How many lines of these entries include the string "true"? State the number alone.
(Data to examine)
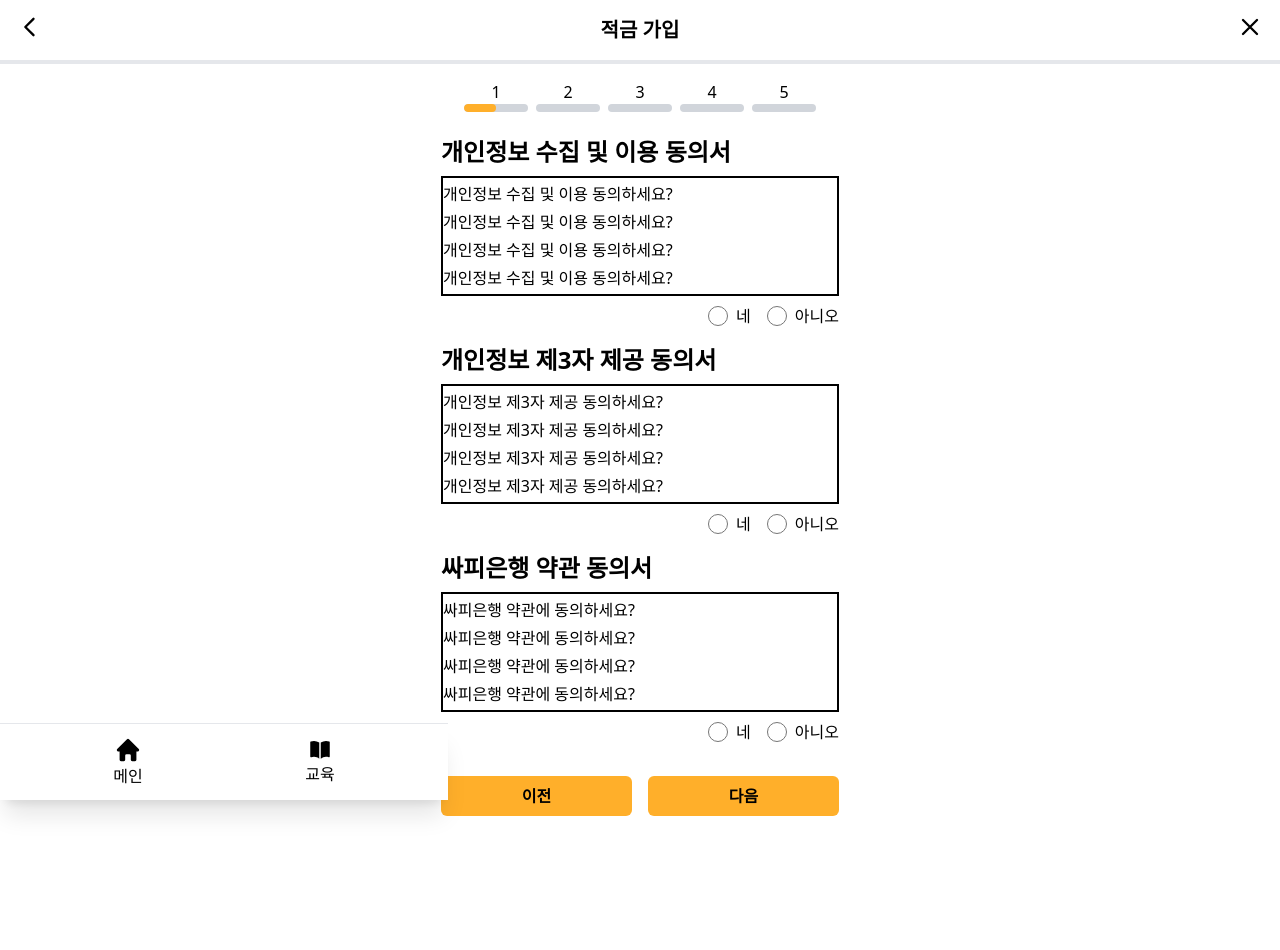
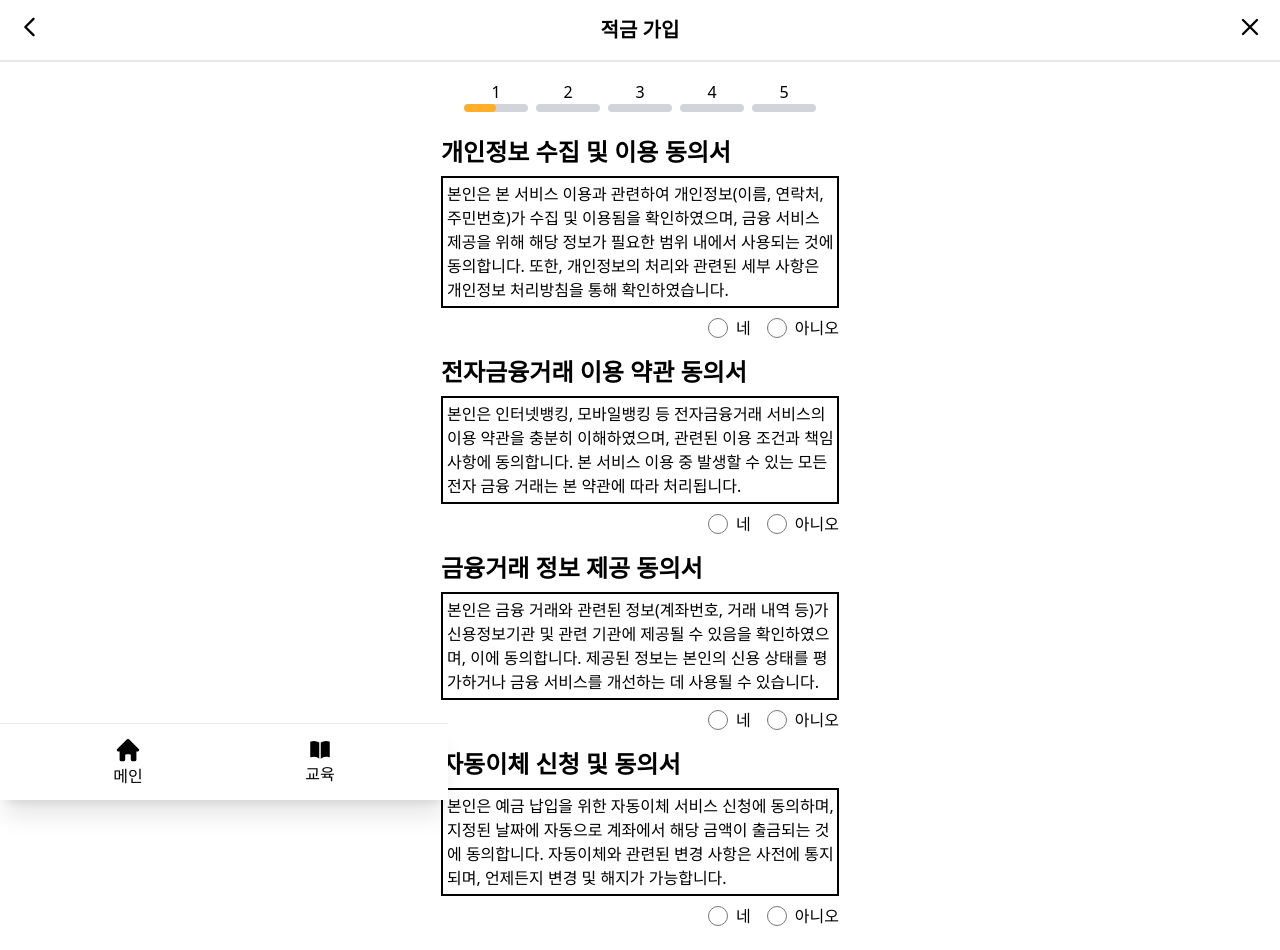
Before and after one commit to uhbooba/frontend, a React (Vite) app: page /savings/agree in a window 1280 px wide. Before the commit the page ends 928 px from the top, so only its background shows below. Built offline with nearby package versions, Linux system fonts and the light colour scheme.

Commit message:
:recycle: Refactor: 예적금 가입동의 페이지 문구 수정
<body>
- Deposit_Agree.tsx
- Savings_Agree.tsx
	- 동의문 문구 수정
- Cancel_Deposit_Product.tsx
- Cancel_savings_Product.tsx
	- 주석 추가

```diff
--- a/src/components/layouts/TopBar.tsx
+++ b/src/components/layouts/TopBar.tsx
@@ -27,7 +27,7 @@ const TopBar: React.FC<TopBarProps> = ({
   };
 
   return (
-    <div className='relative flex items-center justify-center border-b-4 bg-white py-4'>
+    <div className='relative flex items-center justify-center border-b-2 bg-white py-4'>
       {showBackButton && (
         <div className='absolute left-0'>
           <BackButton className='ml-4' />
--- a/src/pages/Education.tsx
+++ b/src/pages/Education.tsx
@@ -22,7 +22,7 @@ const ButtonConfig: ButtonConfigType[] = [
   },
   {
     label: '',
-    eduLabel: '금융사기',
+    eduLabel: '(금융사기)',
     route: '/cancel/savings/explain',
     size: 'small',
     className: 'flex h-32 bg-white rounded-3xl shadow',
@@ -30,7 +30,7 @@ const ButtonConfig: ButtonConfigType[] = [
   },
   {
     label: '',
-    eduLabel: '미션 스탬프',
+    eduLabel: '(미션 스탬프)',
     route: '/cancel/savings/explain',
     size: 'small',
     className: 'flex h-32 bg-white shadow rounded-3xl',
--- a/src/pages/deposit/Deposit_Agree.tsx
+++ b/src/pages/deposit/Deposit_Agree.tsx
@@ -60,10 +60,12 @@ const DepositAgree = () => {
       <div className='m-4'>
         <p className='mb-2 text-2xl font-bold'>개인정보 수집 및 이용 동의서</p>
         <div className='mb-2 border-2 border-black'>
-          <p className='mb-1 ml-1 mt-1'>개인정보 수집 및 이용 동의하세요?</p>
-          <p className='mb-1 ml-1'>개인정보 수집 및 이용 동의하세요?</p>
-          <p className='mb-1 ml-1'>개인정보 수집 및 이용 동의하세요?</p>
-          <p className='mb-1 ml-1'>개인정보 수집 및 이용 동의하세요?</p>
+          <p className='mb-1 ml-1 mt-1'>
+            본인은 본 서비스 이용과 관련하여 개인정보(이름, 연락처, 주민번호)가
+            수집 및 이용됨을 확인하였으며, 금융 서비스 제공을 위해 해당 정보가
+            필요한 범위 내에서 사용되는 것에 동의합니다. 또한, 개인정보의 처리와
+            관련된 세부 사항은 개인정보 처리방침을 통해 확인하였습니다.
+          </p>
         </div>
         <div className='flex justify-end'>
           <CheckButton
@@ -75,12 +77,14 @@ const DepositAgree = () => {
       </div>
 
       <div className='m-4 mt-4'>
-        <p className='mb-2 text-2xl font-bold'>개인정보 제3자 제공 동의서</p>
+        <p className='mb-2 text-2xl font-bold'>전자금융거래 이용 약관 동의서</p>
         <div className='mb-2 border-2 border-black'>
-          <p className='mb-1 ml-1 mt-1'>개인정보 제3자 제공 동의하세요?</p>
-          <p className='mb-1 ml-1'>개인정보 제3자 제공 동의하세요?</p>
-          <p className='mb-1 ml-1'>개인정보 제3자 제공 동의하세요?</p>
-          <p className='mb-1 ml-1'>개인정보 제3자 제공 동의하세요?</p>
+          <p className='mb-1 ml-1 mt-1'>
+            본인은 인터넷뱅킹, 모바일뱅킹 등 전자금융거래 서비스의 이용 약관을
+            충분히 이해하였으며, 관련된 이용 조건과 책임 사항에 동의합니다. 본
+            서비스 이용 중 발생할 수 있는 모든 전자 금융 거래는 본 약관에 따라
+            처리됩니다.
+          </p>
         </div>
         <div className='flex justify-end'>
           <CheckButton
@@ -92,12 +96,14 @@ const DepositAgree = () => {
       </div>
 
       <div className='m-4 mt-4'>
-        <p className='mb-2 text-2xl font-bold'>싸피은행 약관 동의서</p>
+        <p className='mb-2 text-2xl font-bold'>금융거래 정보 제공 동의서</p>
         <div className='mb-2 border-2 border-black'>
-          <p className='mb-1 ml-1 mt-1'>싸피은행 약관에 동의하세요?</p>
-          <p className='mb-1 ml-1'>싸피은행 약관에 동의하세요?</p>
-          <p className='mb-1 ml-1'>싸피은행 약관에 동의하세요?</p>
-          <p className='mb-1 ml-1'>싸피은행 약관에 동의하세요?</p>
+          <p className='mb-1 ml-1 mt-1'>
+            본인은 금융 거래와 관련된 정보(계좌번호, 거래 내역 등)가
+            신용정보기관 및 관련 기관에 제공될 수 있음을 확인하였으며, 이에
+            동의합니다. 제공된 정보는 본인의 신용 상태를 평가하거나 금융
+            서비스를 개선하는 데 사용될 수 있습니다.
+          </p>
         </div>
         <div className='flex justify-end'>
           <CheckButton
--- a/src/pages/depositCancel/Cancel_Deposit_Product.tsx
+++ b/src/pages/depositCancel/Cancel_Deposit_Product.tsx
@@ -59,6 +59,7 @@ const CancelDepositProduct = () => {
         <div className='border-b border-gray-300 py-4'>
           <span className='text-2xl text-gray-500'>계좌번호</span>
           <div className='mt-2 text-xl font-bold'>{selectAccount}</div>
+          {/* 계좌번호 예금 가입하면 새로 생기는 예금계좌 번호 가져오기 */}
         </div>
 
         <div className='border-b border-gray-300 py-4'>
--- a/src/pages/savings/Savings_Agree.tsx
+++ b/src/pages/savings/Savings_Agree.tsx
@@ -14,6 +14,7 @@ const SavingsAgree = () => {
   const [agree1, setAgree1] = useState<string>('');
   const [agree2, setAgree2] = useState<string>('');
   const [agree3, setAgree3] = useState<string>('');
+  const [agree4, setAgree4] = useState<string>('');
 
   useEffect(() => {
     setIsModalOpen(false);
@@ -26,7 +27,12 @@ const SavingsAgree = () => {
   const navigate = useNavigate();
 
   const OpenModal = () => {
-    if (agree1 === 'yes' && agree2 === 'yes' && agree3 === 'yes') {
+    if (
+      agree1 === 'yes' &&
+      agree2 === 'yes' &&
+      agree3 === 'yes' &&
+      agree4 === 'yes'
+    ) {
       setIsModalOpen(true);
     } else {
       setWarningModal(true);
@@ -60,10 +66,12 @@ const SavingsAgree = () => {
       <div className='m-4'>
         <p className='mb-2 text-2xl font-bold'>개인정보 수집 및 이용 동의서</p>
         <div className='mb-2 border-2 border-black'>
-          <p className='mb-1 mt-1'>개인정보 수집 및 이용 동의하세요?</p>
-          <p className='mb-1'>개인정보 수집 및 이용 동의하세요?</p>
-          <p className='mb-1'>개인정보 수집 및 이용 동의하세요?</p>
-          <p className='mb-1'>개인정보 수집 및 이용 동의하세요?</p>
+          <p className='mb-1 ml-1 mt-1'>
+            본인은 본 서비스 이용과 관련하여 개인정보(이름, 연락처, 주민번호)가
+            수집 및 이용됨을 확인하였으며, 금융 서비스 제공을 위해 해당 정보가
+            필요한 범위 내에서 사용되는 것에 동의합니다. 또한, 개인정보의 처리와
+            관련된 세부 사항은 개인정보 처리방침을 통해 확인하였습니다.
+          </p>
         </div>
         <div className='flex justify-end'>
           <CheckButton
@@ -75,12 +83,14 @@ const SavingsAgree = () => {
       </div>
 
       <div className='m-4 mt-4'>
-        <p className='mb-2 text-2xl font-bold'>개인정보 제3자 제공 동의서</p>
+        <p className='mb-2 text-2xl font-bold'>전자금융거래 이용 약관 동의서</p>
         <div className='mb-2 border-2 border-black'>
-          <p className='mb-1 mt-1'>개인정보 제3자 제공 동의하세요?</p>
-          <p className='mb-1'>개인정보 제3자 제공 동의하세요?</p>
-          <p className='mb-1'>개인정보 제3자 제공 동의하세요?</p>
-          <p className='mb-1'>개인정보 제3자 제공 동의하세요?</p>
+          <p className='mb-1 ml-1 mt-1'>
+            본인은 인터넷뱅킹, 모바일뱅킹 등 전자금융거래 서비스의 이용 약관을
+            충분히 이해하였으며, 관련된 이용 조건과 책임 사항에 동의합니다. 본
+            서비스 이용 중 발생할 수 있는 모든 전자 금융 거래는 본 약관에 따라
+            처리됩니다.
+          </p>
         </div>
         <div className='flex justify-end'>
           <CheckButton
@@ -92,18 +102,38 @@ const SavingsAgree = () => {
       </div>
 
       <div className='m-4 mt-4'>
-        <p className='mb-2 text-2xl font-bold'>싸피은행 약관 동의서</p>
+        <p className='mb-2 text-2xl font-bold'>금융거래 정보 제공 동의서</p>
         <div className='mb-2 border-2 border-black'>
-          <p className='mb-1 mt-1'>싸피은행 약관에 동의하세요?</p>
-          <p className='mb-1'>싸피은행 약관에 동의하세요?</p>
-          <p className='mb-1'>싸피은행 약관에 동의하세요?</p>
-          <p className='mb-1'>싸피은행 약관에 동의하세요?</p>
+          <p className='mb-1 ml-1 mt-1'>
+            본인은 금융 거래와 관련된 정보(계좌번호, 거래 내역 등)가
+            신용정보기관 및 관련 기관에 제공될 수 있음을 확인하였으며, 이에
+            동의합니다. 제공된 정보는 본인의 신용 상태를 평가하거나 금융
+            서비스를 개선하는 데 사용될 수 있습니다.
+          </p>
         </div>
         <div className='flex justify-end'>
           <CheckButton
             name='agree3'
             selected={agree3}
             setSelected={setAgree3}
+          />
+        </div>
+      </div>
+      <div className='m-4 mt-4'>
+        <p className='mb-2 text-2xl font-bold'>자동이체 신청 및 동의서</p>
+        <div className='mb-2 border-2 border-black'>
+          <p className='mb-1 ml-1 mt-1'>
+            본인은 예금 납입을 위한 자동이체 서비스 신청에 동의하며, 지정된
+            날짜에 자동으로 계좌에서 해당 금액이 출금되는 것에 동의합니다.
+            자동이체와 관련된 변경 사항은 사전에 통지되며, 언제든지 변경 및
+            해지가 가능합니다.
+          </p>
+        </div>
+        <div className='flex justify-end'>
+          <CheckButton
+            name='agree3'
+            selected={agree4}
+            setSelected={setAgree4}
           />
         </div>
       </div>
--- a/src/pages/savingsCancel/Cancel_savings_Product.tsx
+++ b/src/pages/savingsCancel/Cancel_savings_Product.tsx
@@ -42,10 +42,7 @@ const CancelSavingsProduct = () => {
   return (
     <div>
       <div className='fixed left-0 top-0 w-full'>
-        <TopBar
-          title='적금 중도해지'
-
-        />
+        <TopBar title='적금 중도해지' />
       </div>
 
       <div className='mb-4 mt-20'>
@@ -63,6 +60,7 @@ const CancelSavingsProduct = () => {
         <div className='border-b border-gray-300 py-4'>
           <span className='text-2xl text-gray-500'>계좌번호</span>
           <div className='mt-2 text-xl font-bold'>{selectAccount}</div>
+          {/* 계좌번호 예금 가입하면 새로 생기는 예금계좌 번호 가져오기 */}
         </div>
 
         <div className='border-b border-gray-300 py-4'>
--- a/src/utils/validateInputs.tsx
+++ b/src/utils/validateInputs.tsx
@@ -20,31 +20,28 @@ export const validateInputs = (
 
   let isValid = true;
 
-  // 이름 비어두면 안되는 조건
+  // 이름 비어있으면 안되는 조건
   if (name === '') {
     newErrors.name = '이름을 입력해주세요.';
     isValid = false;
   }
-  // 이름 한글만 입력가능하게 조건
-  else if (!/^[가-힣]+$/.test(name)) {
+  // 숫자, 영어, 기호가 포함된 경우
+  else if (/[^가-힣ㄱ-ㅎㅏ-ㅣ]/.test(name)) {
     newErrors.name = '한글만 입력 가능합니다.';
     isValid = false;
   }
-
-  // 이름 오타 났을 때 조건
+  // 자음 또는 모음만 입력된 경우
   else if (/[ㄱ-ㅎㅏ-ㅣ]/.test(name)) {
     newErrors.name = '이름을 정확하게 입력해주세요.';
     isValid = false;
   }
-
   // 이름 17자까지만 입력 가능하게 조건
   else if (name.length > 17) {
     newErrors.name = '이름은 17자까지만 입력이 가능합니다.';
     isValid = false;
   }
-
-  // 이름 최소 2글자 이상 입력 가능하게 조건
-  else if (name.length < 3 && name.length > 0) {
+  // 이름이 0 초과 3 미만일 때 (너무 짧은 경우)
+  else if (name.length < 3) {
     newErrors.name = '이름이 너무 짧습니다.';
     isValid = false;
   }
```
(End Data to examine)
# Exercise response
3